Exercise inputs:
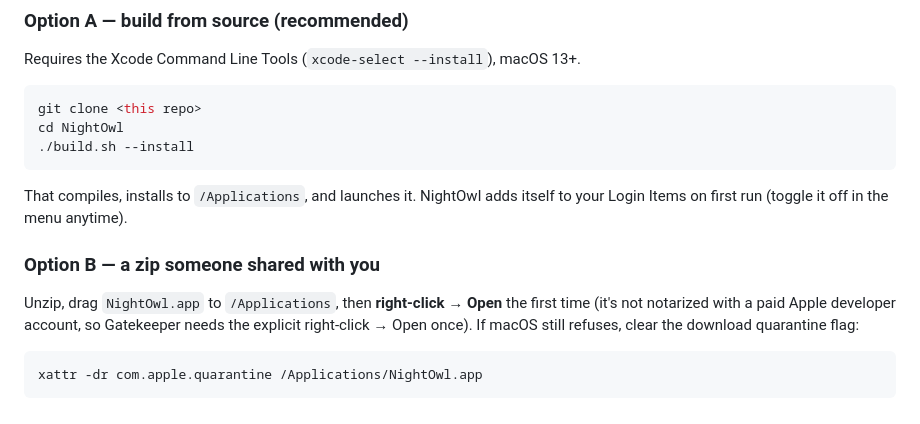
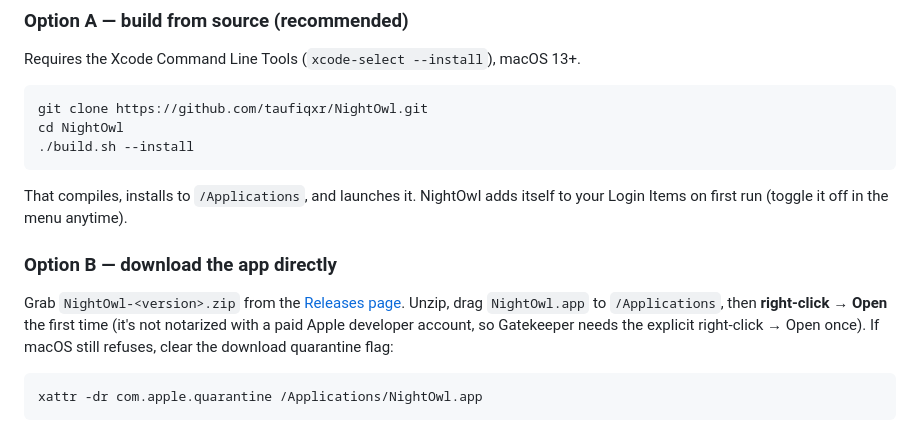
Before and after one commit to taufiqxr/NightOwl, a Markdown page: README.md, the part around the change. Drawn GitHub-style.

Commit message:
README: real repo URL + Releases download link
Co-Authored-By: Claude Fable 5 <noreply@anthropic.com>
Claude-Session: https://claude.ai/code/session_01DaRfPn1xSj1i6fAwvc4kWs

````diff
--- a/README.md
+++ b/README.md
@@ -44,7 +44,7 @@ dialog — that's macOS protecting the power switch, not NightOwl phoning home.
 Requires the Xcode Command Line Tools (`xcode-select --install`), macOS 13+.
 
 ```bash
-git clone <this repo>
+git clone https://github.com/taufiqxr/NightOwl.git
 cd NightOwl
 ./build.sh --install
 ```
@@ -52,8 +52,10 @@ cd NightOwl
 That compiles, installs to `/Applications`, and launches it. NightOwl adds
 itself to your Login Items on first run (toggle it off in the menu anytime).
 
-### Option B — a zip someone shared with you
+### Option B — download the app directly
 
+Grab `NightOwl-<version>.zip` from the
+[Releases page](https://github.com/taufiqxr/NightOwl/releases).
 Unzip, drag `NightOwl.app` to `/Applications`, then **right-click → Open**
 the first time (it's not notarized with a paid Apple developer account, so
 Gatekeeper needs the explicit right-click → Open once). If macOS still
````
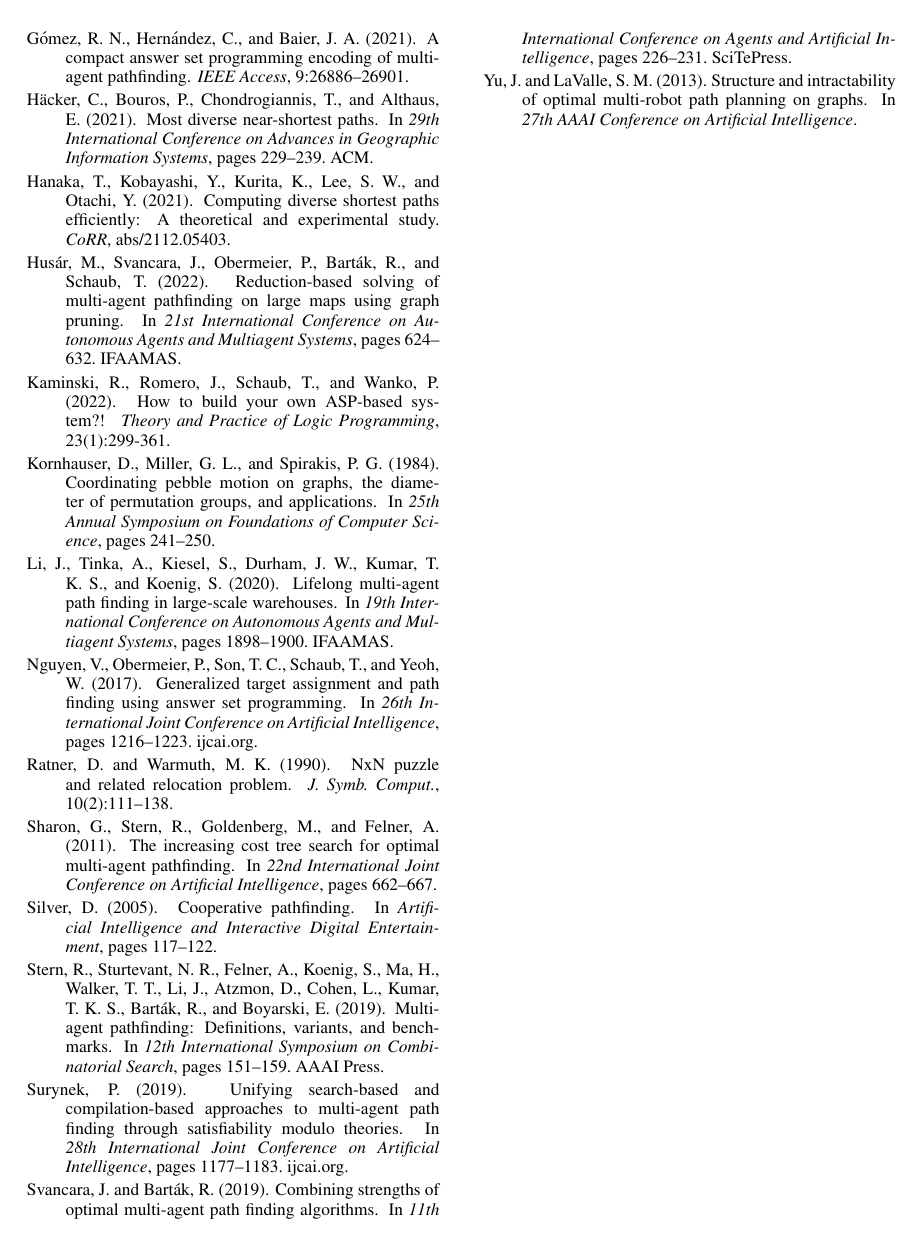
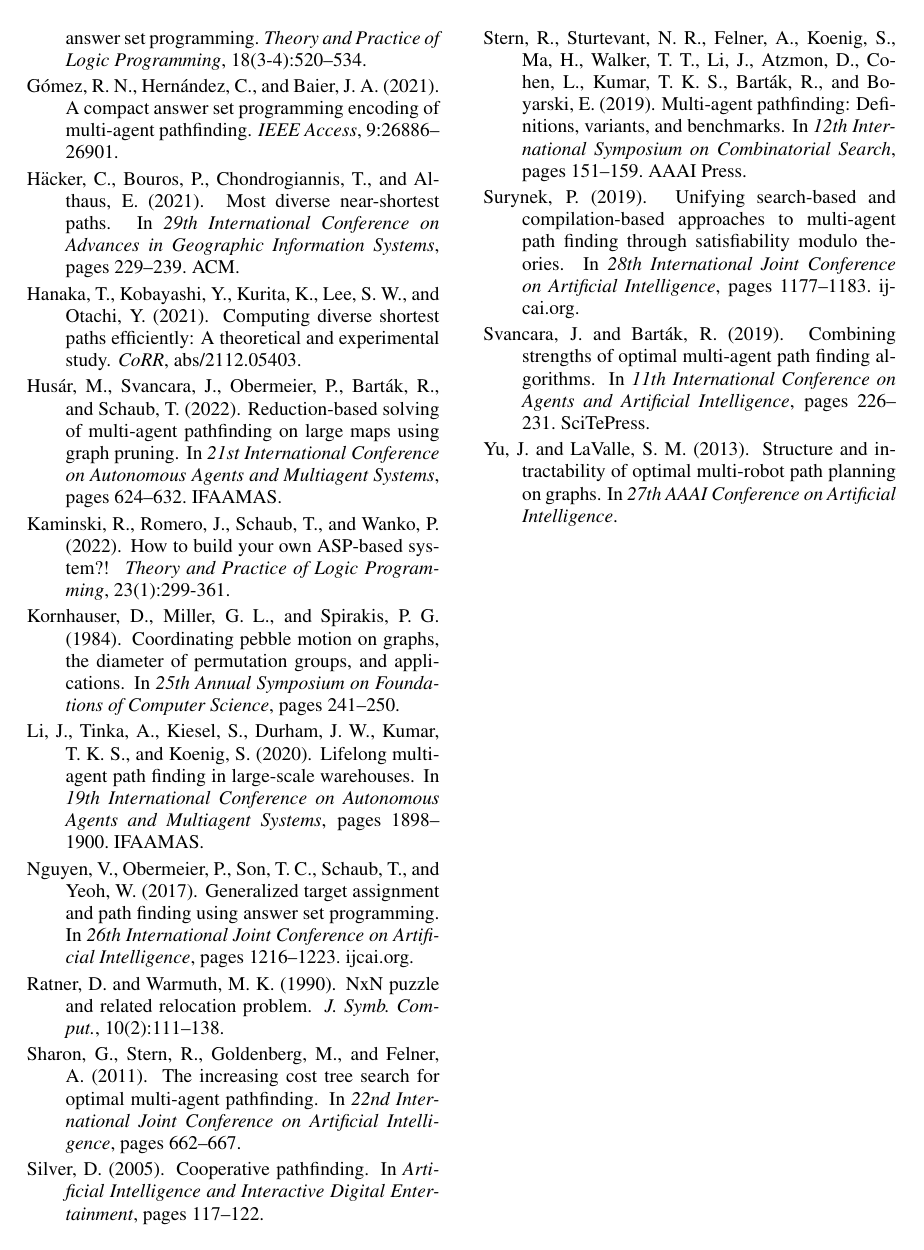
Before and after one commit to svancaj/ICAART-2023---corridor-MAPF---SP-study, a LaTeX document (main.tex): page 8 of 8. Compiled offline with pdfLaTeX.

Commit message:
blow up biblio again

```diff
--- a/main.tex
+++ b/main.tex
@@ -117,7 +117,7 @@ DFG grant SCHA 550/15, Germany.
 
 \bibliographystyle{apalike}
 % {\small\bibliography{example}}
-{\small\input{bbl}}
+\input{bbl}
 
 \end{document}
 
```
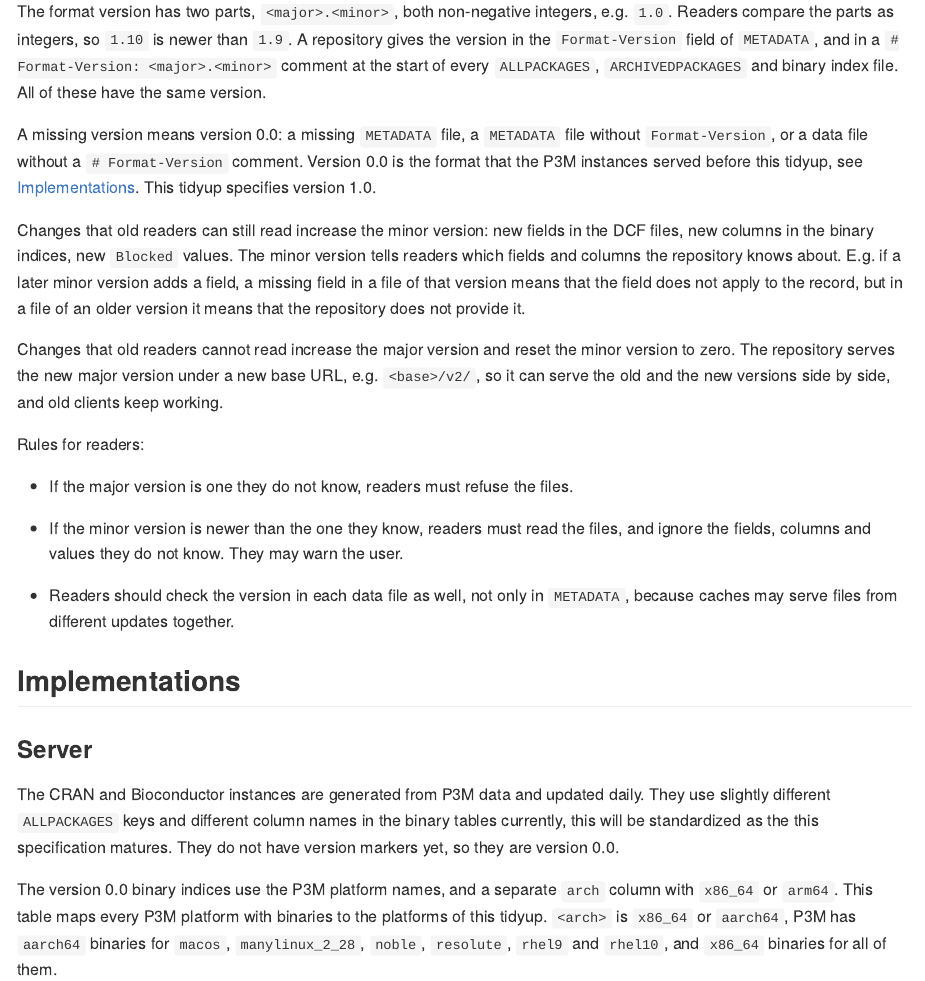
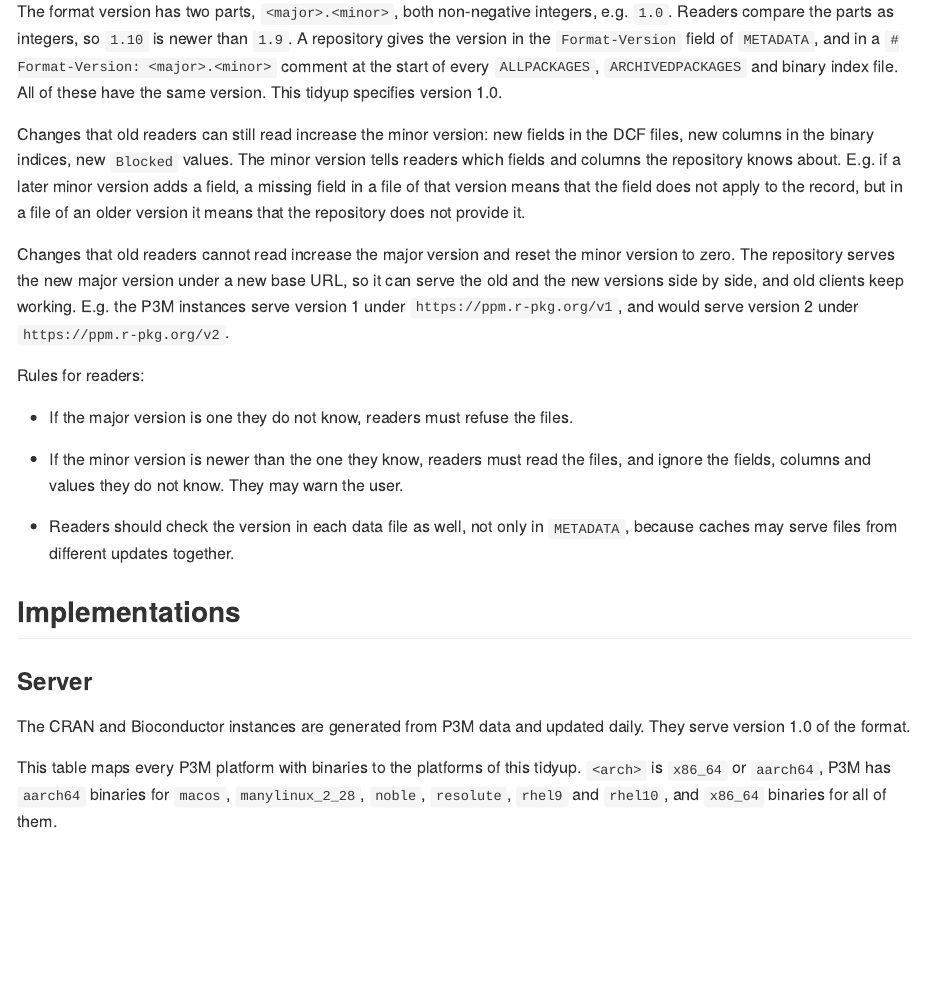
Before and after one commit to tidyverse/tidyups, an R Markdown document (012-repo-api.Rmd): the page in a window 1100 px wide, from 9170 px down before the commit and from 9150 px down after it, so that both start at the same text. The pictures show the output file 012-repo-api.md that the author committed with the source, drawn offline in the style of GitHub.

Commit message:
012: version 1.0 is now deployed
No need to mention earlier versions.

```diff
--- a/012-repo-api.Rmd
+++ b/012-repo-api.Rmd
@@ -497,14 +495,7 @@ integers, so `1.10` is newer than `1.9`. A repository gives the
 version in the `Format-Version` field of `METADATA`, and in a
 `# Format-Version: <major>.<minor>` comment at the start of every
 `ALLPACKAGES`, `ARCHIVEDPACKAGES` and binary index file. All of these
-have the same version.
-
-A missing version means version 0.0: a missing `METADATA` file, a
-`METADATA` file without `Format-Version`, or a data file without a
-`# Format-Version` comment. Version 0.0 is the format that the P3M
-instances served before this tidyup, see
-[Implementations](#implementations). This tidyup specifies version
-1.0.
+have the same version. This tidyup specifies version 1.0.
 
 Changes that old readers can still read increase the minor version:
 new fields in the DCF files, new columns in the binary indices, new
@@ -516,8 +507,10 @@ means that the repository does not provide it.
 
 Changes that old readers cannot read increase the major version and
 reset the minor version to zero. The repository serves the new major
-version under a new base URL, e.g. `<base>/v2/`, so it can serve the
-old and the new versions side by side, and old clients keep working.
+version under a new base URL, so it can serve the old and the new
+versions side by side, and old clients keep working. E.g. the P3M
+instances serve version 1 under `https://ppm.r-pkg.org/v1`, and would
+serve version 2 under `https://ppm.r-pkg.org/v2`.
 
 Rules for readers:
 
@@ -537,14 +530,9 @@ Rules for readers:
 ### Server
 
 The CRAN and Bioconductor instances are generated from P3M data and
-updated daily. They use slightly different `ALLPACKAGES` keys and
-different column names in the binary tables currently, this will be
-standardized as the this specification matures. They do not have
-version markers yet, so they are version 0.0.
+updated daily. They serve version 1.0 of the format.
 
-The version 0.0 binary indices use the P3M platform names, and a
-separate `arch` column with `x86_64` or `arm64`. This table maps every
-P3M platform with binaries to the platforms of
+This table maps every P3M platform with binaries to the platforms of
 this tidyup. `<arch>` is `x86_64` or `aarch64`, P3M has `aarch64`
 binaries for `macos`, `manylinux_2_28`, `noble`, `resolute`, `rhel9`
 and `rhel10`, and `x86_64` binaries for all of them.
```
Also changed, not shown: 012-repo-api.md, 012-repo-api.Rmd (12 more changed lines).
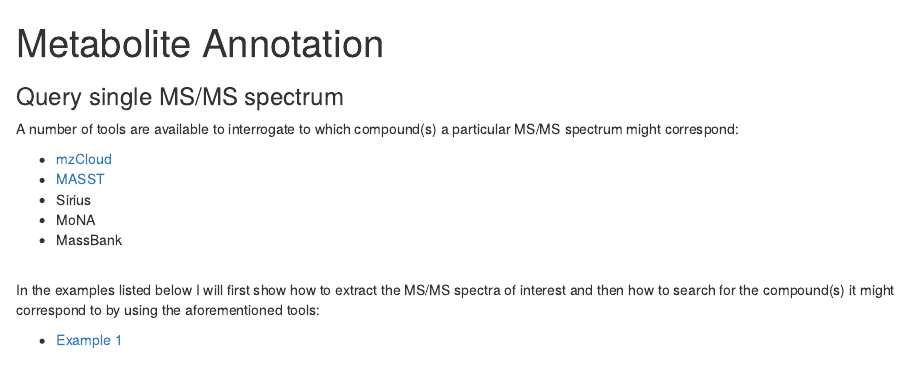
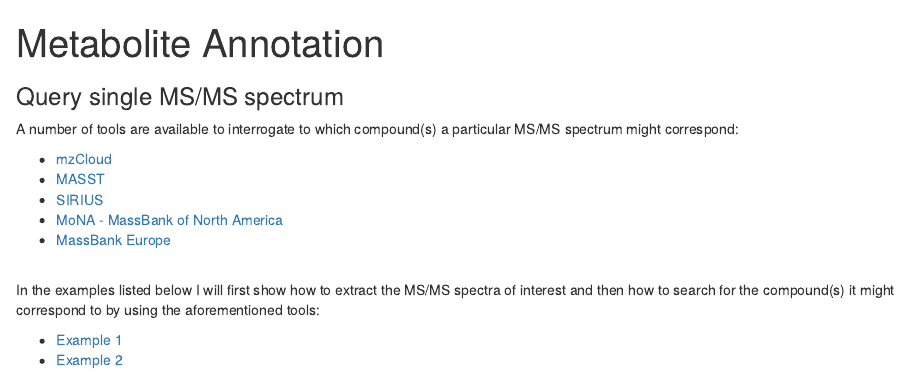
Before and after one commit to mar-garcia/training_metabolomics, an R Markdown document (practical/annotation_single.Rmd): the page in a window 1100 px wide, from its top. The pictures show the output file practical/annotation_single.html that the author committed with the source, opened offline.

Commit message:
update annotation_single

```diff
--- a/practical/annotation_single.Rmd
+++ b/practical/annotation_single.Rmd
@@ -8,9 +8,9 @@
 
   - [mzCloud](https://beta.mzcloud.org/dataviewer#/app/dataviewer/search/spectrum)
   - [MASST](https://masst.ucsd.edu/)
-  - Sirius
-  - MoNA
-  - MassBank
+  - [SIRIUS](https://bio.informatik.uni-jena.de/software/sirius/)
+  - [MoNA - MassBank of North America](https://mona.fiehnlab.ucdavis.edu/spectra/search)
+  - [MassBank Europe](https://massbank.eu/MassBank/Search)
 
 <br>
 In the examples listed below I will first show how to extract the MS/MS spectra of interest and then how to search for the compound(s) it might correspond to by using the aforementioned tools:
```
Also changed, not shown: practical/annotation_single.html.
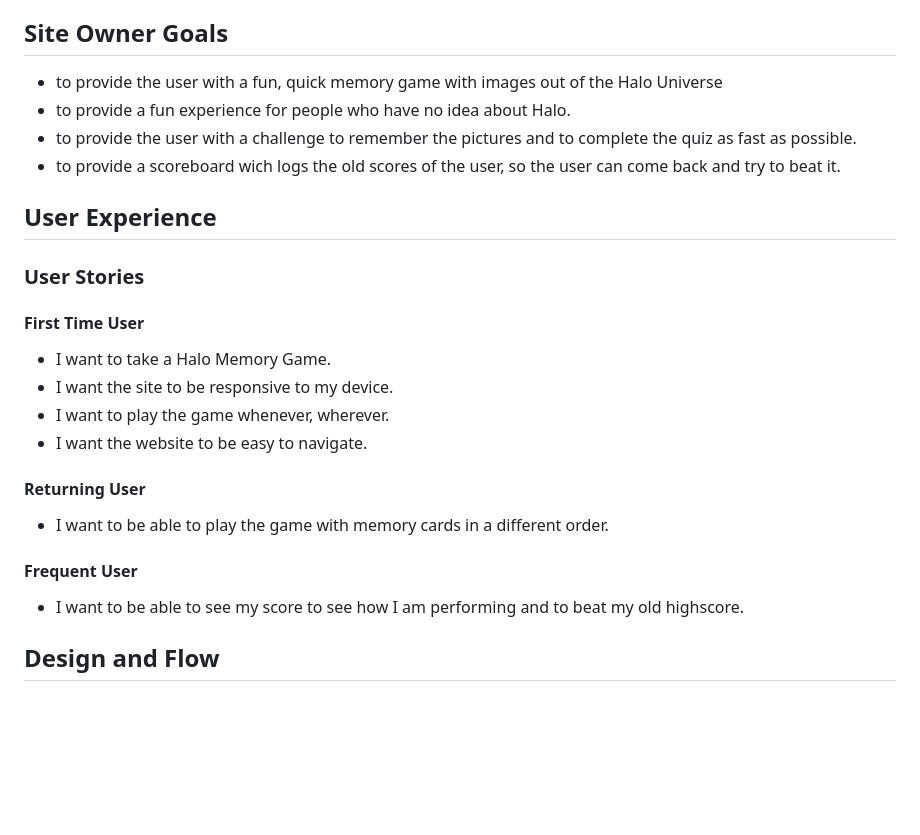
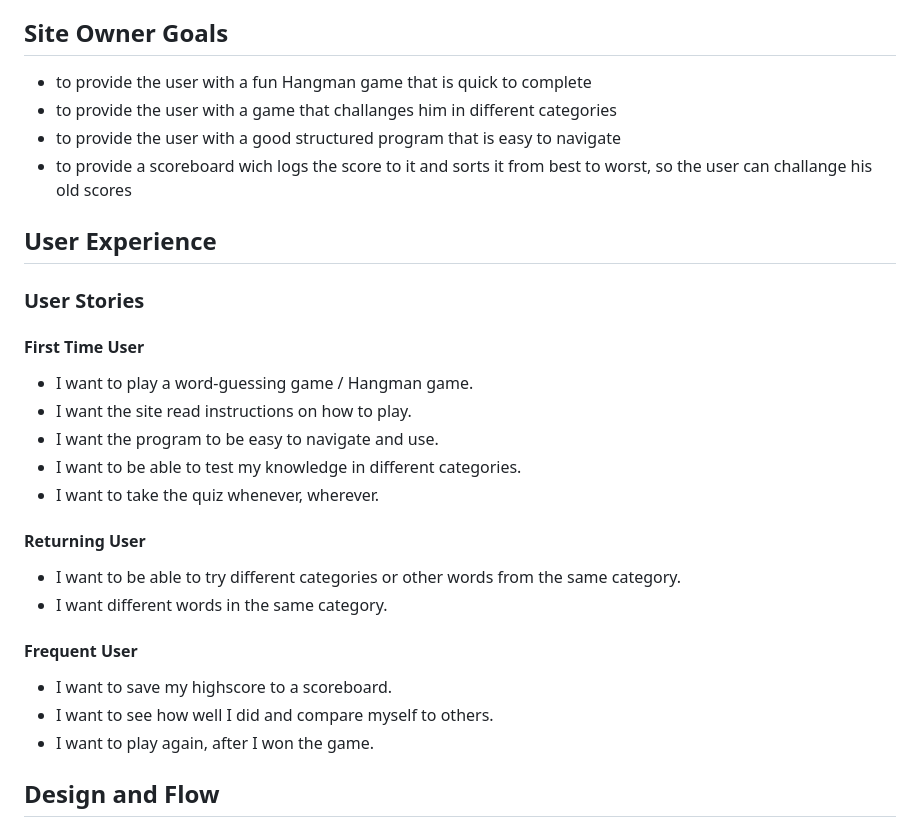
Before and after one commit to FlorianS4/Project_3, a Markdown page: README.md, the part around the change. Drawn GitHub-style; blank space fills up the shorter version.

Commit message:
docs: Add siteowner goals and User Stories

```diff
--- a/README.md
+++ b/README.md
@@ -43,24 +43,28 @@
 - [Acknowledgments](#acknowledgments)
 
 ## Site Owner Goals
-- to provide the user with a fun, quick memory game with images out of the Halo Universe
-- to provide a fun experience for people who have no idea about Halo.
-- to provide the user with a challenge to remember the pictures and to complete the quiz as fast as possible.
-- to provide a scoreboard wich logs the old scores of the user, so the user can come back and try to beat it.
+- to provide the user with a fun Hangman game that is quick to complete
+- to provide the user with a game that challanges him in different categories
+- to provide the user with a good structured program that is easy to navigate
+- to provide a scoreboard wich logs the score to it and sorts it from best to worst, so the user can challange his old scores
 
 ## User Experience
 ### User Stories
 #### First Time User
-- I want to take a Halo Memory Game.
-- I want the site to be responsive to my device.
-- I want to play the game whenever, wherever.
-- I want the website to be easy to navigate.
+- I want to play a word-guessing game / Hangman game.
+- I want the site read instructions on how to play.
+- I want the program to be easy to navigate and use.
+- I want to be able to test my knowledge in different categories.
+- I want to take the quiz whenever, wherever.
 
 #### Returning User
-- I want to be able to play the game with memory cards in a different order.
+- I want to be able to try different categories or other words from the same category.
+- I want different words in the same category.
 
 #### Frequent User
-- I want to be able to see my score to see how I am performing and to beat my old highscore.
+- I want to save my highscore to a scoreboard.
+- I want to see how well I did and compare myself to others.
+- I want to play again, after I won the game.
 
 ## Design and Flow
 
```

Task directions: Using the records above, find and show each line with the string "play".

Exercise response:
-- I want to play the game whenever, wherever.
+- I want to play a word-guessing game / Hangman game.
+- I want the site read instructions on how to play.
-- I want to be able to play the game with memory cards in a different order.
+- I want to play again, after I won the game.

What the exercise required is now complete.